These five points — rooted in the view that humans and human races evolved and are still evolving through the Darwinian mechanism of natural selection and the struggle for existence — profoundly impacted Nazi policy. They formed the backdrop for pursuing eugenics, killing the disabled, aggressively seeking more “living space,” and exterminating members of races deemed inferior. These are hardly peripheral issues.


  1. I discuss all these themes in depth in From Darwin to Hitler: Evolutionary Ethics, Eugenics, and Racism in Germany (New York: Palgrave Macmillan, 2004).
  2. Ernst Haeckel, Die Lebenswunder: Gemeinverständliche Studien über Biologische Philosophie (Stuttgart: Alfred Kröner, 1904), 450. Throughout the present volume, German-to-English translations are mine unless otherwise noted.
  3. Many scholars have noted the importance of social Darwinism in Hitler’s world view: Richard Weikart, Hitler’s Ethic: The Nazi Pursuit of Evolutionary Progress (New York: Palgrave Macmillan, 2009); Ian Kershaw, Hitler, 2 vols. (New York: Norton, 1998­–2000), 2:xli; see also 1:290, 2:19, 208, 405, 780; Richard J. Evans, The Coming of the Third Reich (New York: Penguin, 2004), 34–35, and Third Reich in Power (New York: Penguin, 2005), 4, 708; Eberhard Jäckel, Hitler’s World View: A Blueprint for Power (Cambridge, MA: Harvard University Press, 1981), chap. 5; Mike Hawkins, Social Darwinism in European and American Thought, 1860–1945: Nature as Model and Nature as Threat (Cambridge: Cambridge University Press, 1997), 277–278; Rainer Zitelmann, Hitler: Selbstverständnis eines Revolutionärs (Hamburg: Berg, 1987), 15, 466; and Neil Gregor, How to Read Hitler (New York: Norton, 2005), 40. For a longer list, see Weikart, Hitler’s Ethic, 205–206, n. 6.
  4. George L. Mosse, The Crisis of German Ideology: Intellectual Origins of the Third Reich (New York: Dunlop and Grossett, 1964), 103.
  5. Peter Bowler, “Darwin’s Originality,” Science 323 (January 9, 2009): 226; Michael Ruse, “The Impact of Darwinism,” interview by Christopher Fish, Stanford Review, April 21, 2008.
  6. Daniel Gasman, The Scientific Origins of National Socialism: Social Darwinism in Ernst Haeckel and the German Monist League (London: MacDonald, 1971), 173.
  7. Anne Harrington, Reenchanted Science: Holism in German Culture from Wilhelm II to Hitler (Princeton: Princeton University Press, 1996), 262, n.2; Werner Maser takes a similar position in Hitlers Briefe und Notizen.

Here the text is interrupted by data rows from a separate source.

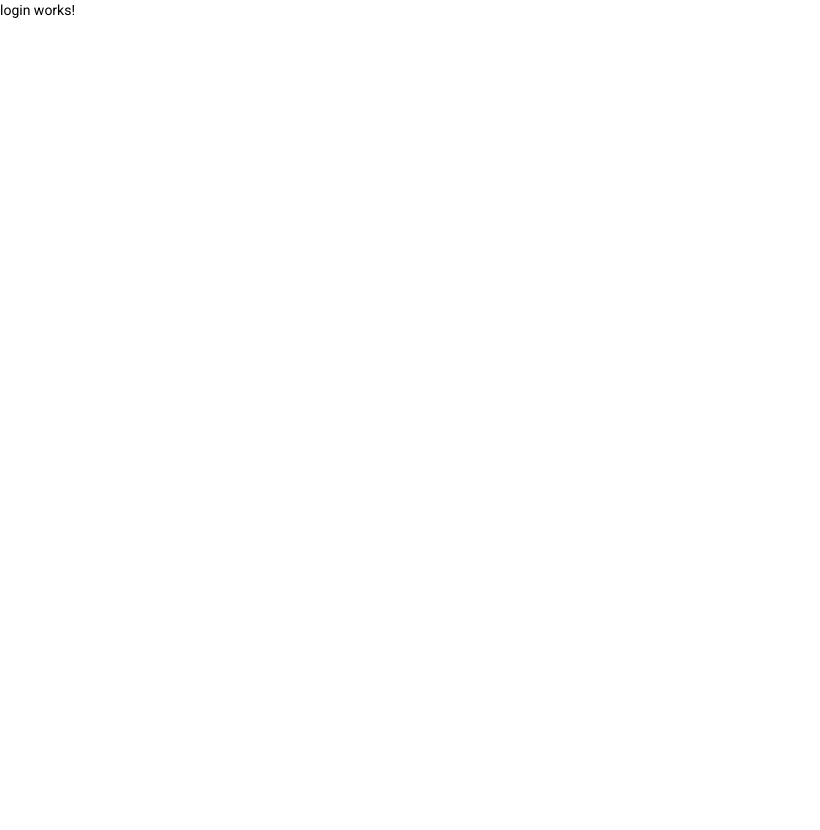
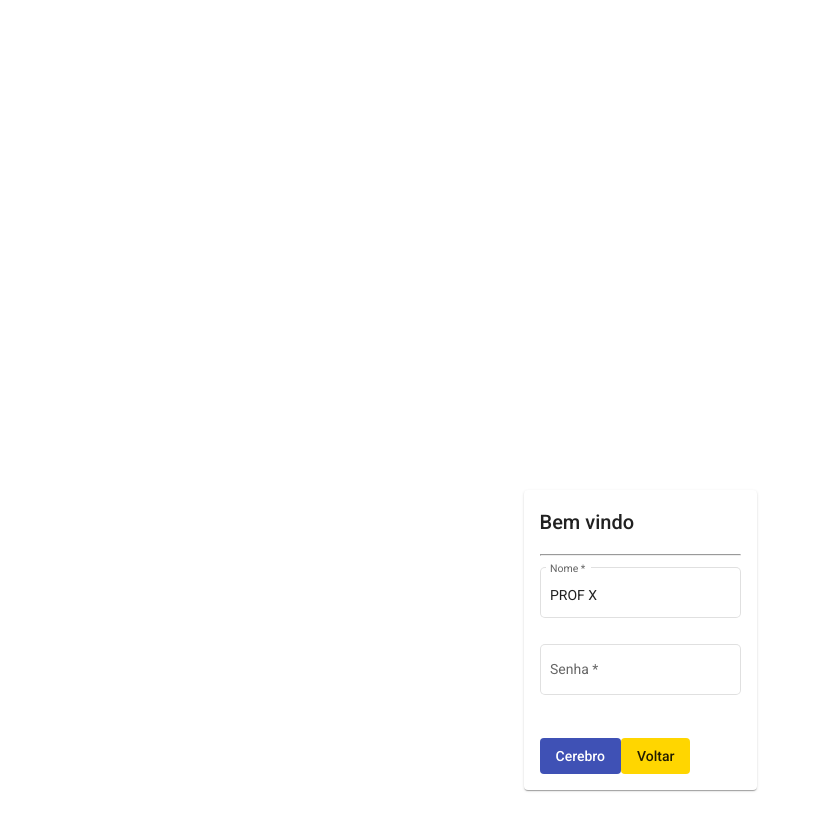
Before and after one commit to carloshts/xmen, an Angular app: page / in a window 1280 px wide. Shown: the top 830 px of the page, without its empty margins (0-820 px from the left). Before the commit the page ends 800 px from the top, so only its background shows below. Built offline with nearby package versions, Linux system fonts and the light colour scheme.

Commit message:
Aula 2 X men - Form Group e Validações

```diff
--- a/src/app/pages/cerebro/pesquisar-mutantes/pesquisar-mutantes.component.html
+++ b/src/app/pages/cerebro/pesquisar-mutantes/pesquisar-mutantes.component.html
@@ -7,6 +7,7 @@
         <mat-form-field  appearance="fill">
           <mat-label>Nome</mat-label>
           <input matInput type="text"/>
+
         </mat-form-field>
         <br>
         <button mat-flat-button color="primary" type="button">Pesquisar</button>
--- a/src/app/pages/login/login.component.html
+++ b/src/app/pages/login/login.component.html
@@ -1 +1,30 @@
-<p>login works!</p>
+<mat-grid-list cols="1" rowHeight="1:1">
+  <mat-grid-tile>
+    <mat-card>
+      <h2>Bem vindo</h2>
+      <hr/>
+      <form [formGroup]="loginFormGroup">
+        <mat-form-field appearance="outline">
+          <mat-label>Nome</mat-label>
+          <input matInput formControlName="nome" type="text">
+          <mat-error *ngIf="loginFormGroup['controls']['nome'].errors">Campo obrigatório</mat-error>
+        </mat-form-field>
+        <br>
+        <mat-form-field  appearance="outline">
+          <mat-label>Senha</mat-label>
+          <input matInput formControlName="senha" type="password"/>
+          <mat-error *ngIf="loginFormGroup['controls']['senha'].errors?.required">Campo obrigatório</mat-error>
+          <mat-error *ngIf="loginFormGroup['controls']['senha'].errors?.minlength">
+            Preencha com no mínimo {{loginFormGroup['controls']['senha'].errors?.minlength?.requiredLength}} caractéres.
+            {{loginFormGroup['controls']['senha'].errors?.minlength?.actualLength}}/{{loginFormGroup['controls']['senha'].errors?.minlength?.requiredLength}}
+          </mat-error>
+        </mat-form-field>
+        <br>
+        <br>
+        <button mat-flat-button color="primary" type="button" (click)="entrar()">Cerebro</button>
+        <button mat-flat-button color="accent" type="button">Voltar</button>
+      </form>
+
+    </mat-card>
+  </mat-grid-tile>
+</mat-grid-list>
--- a/src/app/pages/login/login.component.ts
+++ b/src/app/pages/login/login.component.ts
@@ -1,4 +1,6 @@
 import { Component, OnInit } from '@angular/core';
+import { FormBuilder, FormControl, FormGroup, Validators } from '@angular/forms';
+import { ActivatedRoute, Router } from '@angular/router';
 
 @Component({
   selector: 'app-login',
@@ -6,10 +8,36 @@ import { Component, OnInit } from '@angular/core';
   styleUrls: ['./login.component.css']
 })
 export class LoginComponent implements OnInit {
+  public nome:FormControl = new FormControl({
+    value: 'PROF X',
+    disabled:false
+  },[Validators.required]);
+  public loginFormGroup:FormGroup = this.formBuilder.group(
+    {
+      nome: new FormControl({
+        value: 'PROF X',
+        disabled:false
+      },[Validators.required]),
+      senha:new FormControl('',[Validators.required,Validators.minLength(3)])
+    });
 
-  constructor() { }
+  constructor(
+    private formBuilder:FormBuilder,
+    private router:Router
+    ) { }
 
   ngOnInit(): void {
   }
+  entrar(){
+    console.log(this.loginFormGroup['controls']['senha'])
+    //Validar os campos de login e seguir para Cerebro
+    if(this.loginFormGroup.valid){
+      console.log('Segue para Cerebro')
+      this.router.navigateByUrl('/cerebro')
+    }else{
+      console.log('Campos invalidos')
+      this.loginFormGroup.markAllAsTouched();
+    }
+  }
 
 }
--- a/src/custom-theme.scss
+++ b/src/custom-theme.scss
@@ -12,7 +12,7 @@
 // (imported above). For each palette, you can optionally specify a default, lighter, and darker
 // hue. Available color palettes: https://material.io/design/color/
 $xmen-primary: mat.define-palette(mat.$indigo-palette);
-$xmen-accent: mat.define-palette(mat.$pink-palette, A200, A100, A400);
+$xmen-accent: mat.define-palette(mat.$yellow-palette,A700);
 
 // The warn palette is optional (defaults to red).
 $xmen-warn: mat.define-palette(mat.$red-palette);
```
Also changed, not shown: src/app/pages/login/login.module.ts (+14 -2 lines).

Sein Weltbild in handschriftlichen Dokumenten (Düsseldorf: Econ Verlag, 1973), 301.
  8. Robert J. Richards, “That Darwin and Haeckel Were Complicit in Nazi Biology,” in Galileo Goes to Trial and Other Myths about Science and Religion, ed. Ronald Numbers (Cambridge, MA: Harvard University Press, 2009), 177. Richards goes even further, implausibly arguing that Hitler and the Nazis completely rejected biological evolution, in Robert J. Richards, Was Hitler a Darwinian?: Disputed Questions in the History of Evolutionary Theory (Chicago: University of Chicago Press, 2013).